Certainly one the most interesting among them is an experiment from the U.S. Naval Research Laboratory (NRL) that will study converting solar power into a narrow microwave beam; a concept that has long been considered the key to unlocking the nearly unlimited energy potential offered by an orbital solar array. Even on a smaller scale, a safe and reliable way to transmit power over the air would have many possible applications. For example it could be used to keep unmanned aerial vehicles airborne indefinitely, or provide additional power for electric aircraft as they take-off.
Performing an orbital test of this technology is a serious commitment, and shows that all involved parties must have a fairly high confidence level in the hardware. Unfortunately, there isn’t much public information available about the power beaming experiment currently aboard the X-37B. There’s not even an indication of when it will be performed, much less when we should expect to see any kind of report on how it went. But we can make some educated guesses based on the work that the Naval Research Laboratory has already done in this field.
We live at an interesting point in time for the technologically minded motor vehicle enthusiast, and we stand on the brink of a major directional shift in how we imagine a car. Within ten years it’s likely that the electric motor will have moved from an extravagance or a fringe choice to a mainstream one, and a piston engine will be the preserve of an ever smaller niche market.
Along the way is it possible that the very form factor of an automobile will change, or will cars in decades hence have the same basic shape as those we’re used to? The Canadian company Electrameccanica certainly think so, because they’ve launched a refreshingly different take on commuter transport for one. Their Solo is a three-wheeler car, with two wheels at the front and one trailing wheel at the back configuration. It’s a bold design, but if it’s such an obvious one then why don’t we drive three-wheelers already?
It’s time to examine a few of the properties of a three-wheeler, and along the way visit some of the past attempts at this configuration.
In the race toward a future free from fossil fuels, hydrogen is rapidly gaining ground. On paper, hydrogen sounds fantastic — it’s clean-burning with zero emissions, the refuel time is much faster than electric, and hydrogen-fueled vehicles can go longer distances between refuels than their outlet-dependent brethren.

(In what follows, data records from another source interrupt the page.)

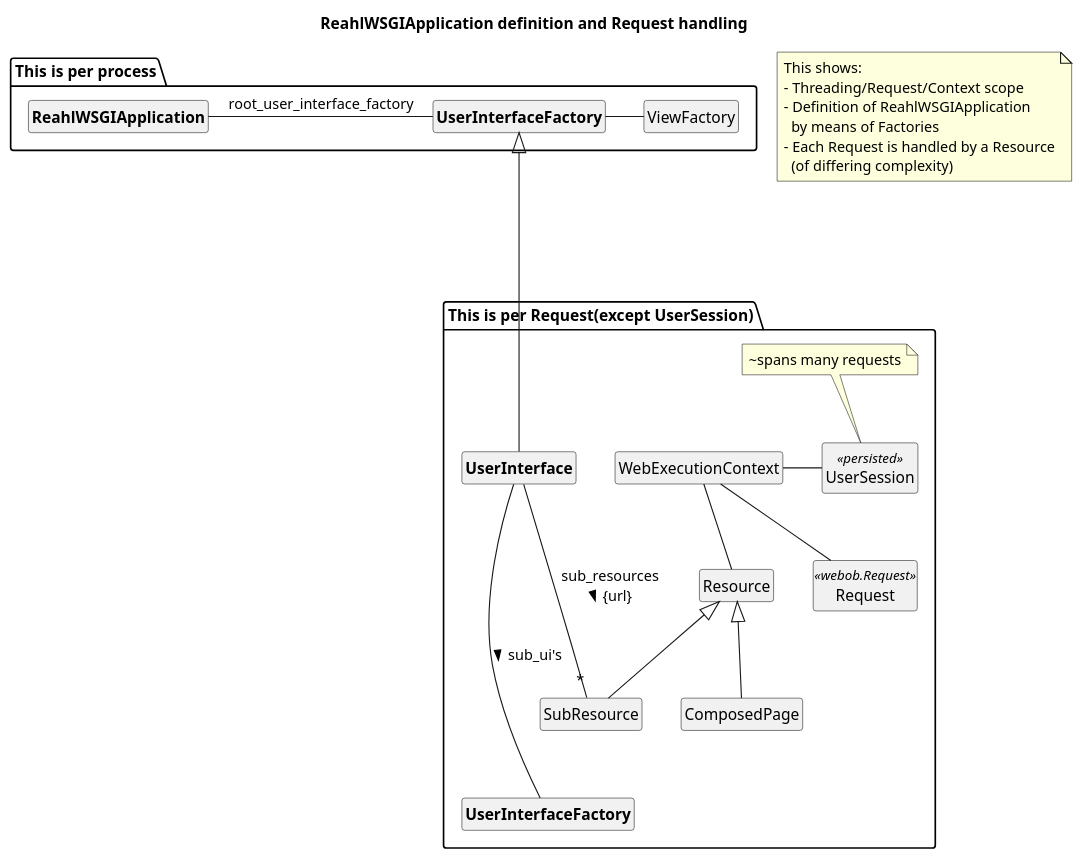
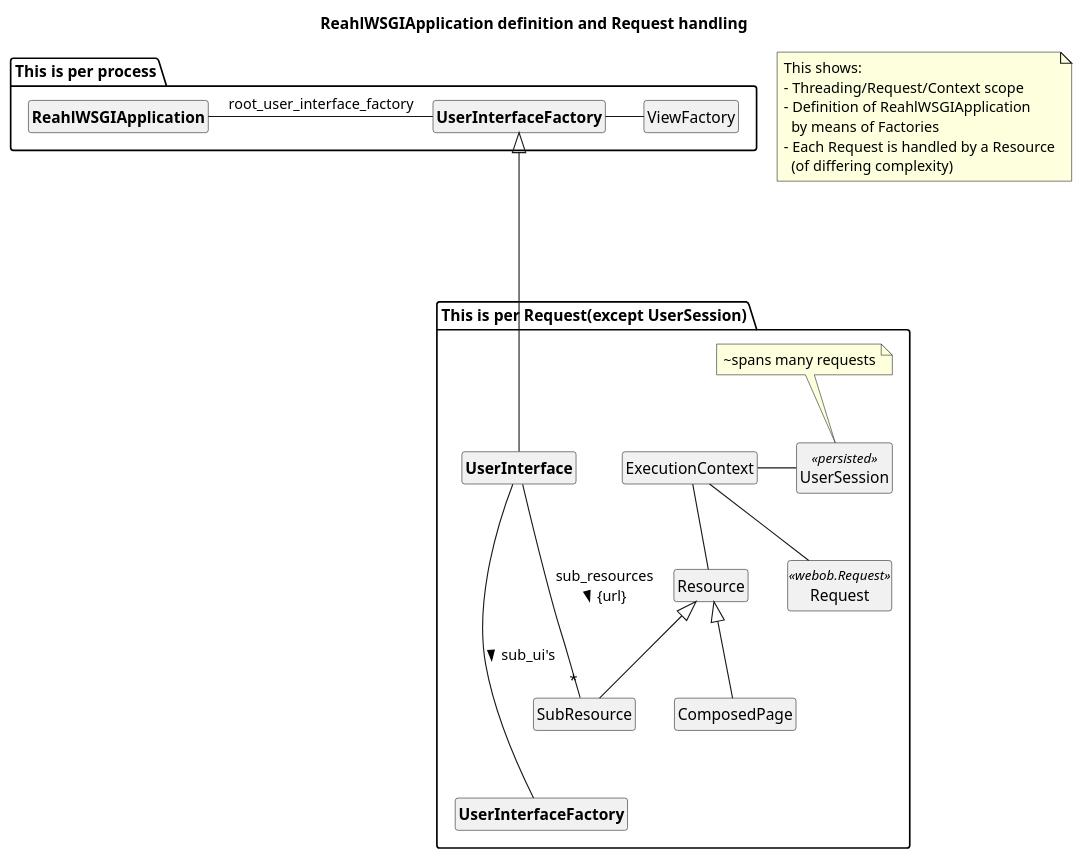
Before and after one commit to reahl/reahl: the diagram in reahl-web/reahl/web_dev/advanced/wsgi_app_and_request_handling.puml, drawn with PlantUML. The commit also changed 87 other files, not shown here.

Commit message:
Refactored WebExecutionContext away; Changed the way ExecutionContext is installed in the call stack

```diff
--- a/reahl-web/reahl/web_dev/advanced/wsgi_app_and_request_handling.puml
+++ b/reahl-web/reahl/web_dev/advanced/wsgi_app_and_request_handling.puml
@@ -1,52 +1,52 @@
 @startuml
 
 
 title ReahlWSGIApplication definition and Request handling
 
 hide members
 hide circle
 
 note as N1
 This shows:
 - Threading/Request/Context scope
 - Definition of ReahlWSGIApplication
   by means of Factories
 - Each Request is handled by a Resource
   (of differing complexity)
 end note
 
 package "This is per process" {
 
 class "<b>ReahlWSGIApplication</b>" as ReahlWSGIApplication
 class "<b>UserInterfaceFactory</b>" as UserInterfaceFactory
 
 ReahlWSGIApplication -right- UserInterfaceFactory :  root_user_interface_factory
 UserInterfaceFactory -right- ViewFactory
 }
 
 package "This is per Request(except UserSession)" {
 
 class "<b>UserInterface</b>" as UserInterface
 class "<b>UserInterfaceFactory</b>" as UserInterfaceFactory_
 
 UserInterfaceFactory <|---- UserInterface
 UserInterfaceFactory_ -up--- UserInterface : < sub_ui's
 
 Resource <|-- ComposedPage
 Resource <|-- SubResource
 
 UserInterface -down-- "*" SubResource : sub_resources\n {url} >
 
-WebExecutionContext -down- Resource
+ExecutionContext -down- Resource
 
 class Request <<webob.Request>>
 class UserSession <<persisted>>
 note top of UserSession : ~spans many requests
 
-UserSession -left- WebExecutionContext
-Request -up- WebExecutionContext
+UserSession -left- ExecutionContext
+Request -up- ExecutionContext
 
 }
 
 
 @enduml
```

The reality is that hydrogen vehicles usually need fuel cells to convert hydrogen and oxygen into electricity. They also need pressurized tanks to store the gases and pumps for refueling, all of which adds weight, takes up space, and increases the explosive potential of the system.
In the surreal world of a pandemic lockdown, we are surrounded by news stories that defy satire. The idea that 5G cellular networks are to blame for the COVID-19 outbreak and a myriad other ills has the more paranoid corners of social media abuzz with concerned citizens leaping upon random pieces of street furniture as potential 5G infrastructure.
The unanimous advice of the world’s scientists, doctors, and engineers that it is inconceivable for a phone technology to cause a viral outbreak. Amusingly, 5G has not yet been rolled out to some of the places where this is happening. But with conspiracy theory, fact denial only serves to reinforce the idea, however misguided. Here at Hackaday we have already ventured into the technical and scientific side of the story, but there is another side to it that leaves the pandemic behind and reaches back over the decades. Fear of new technology and in particular radio is nothing new, it stretches back almost as long as the public has had access to it.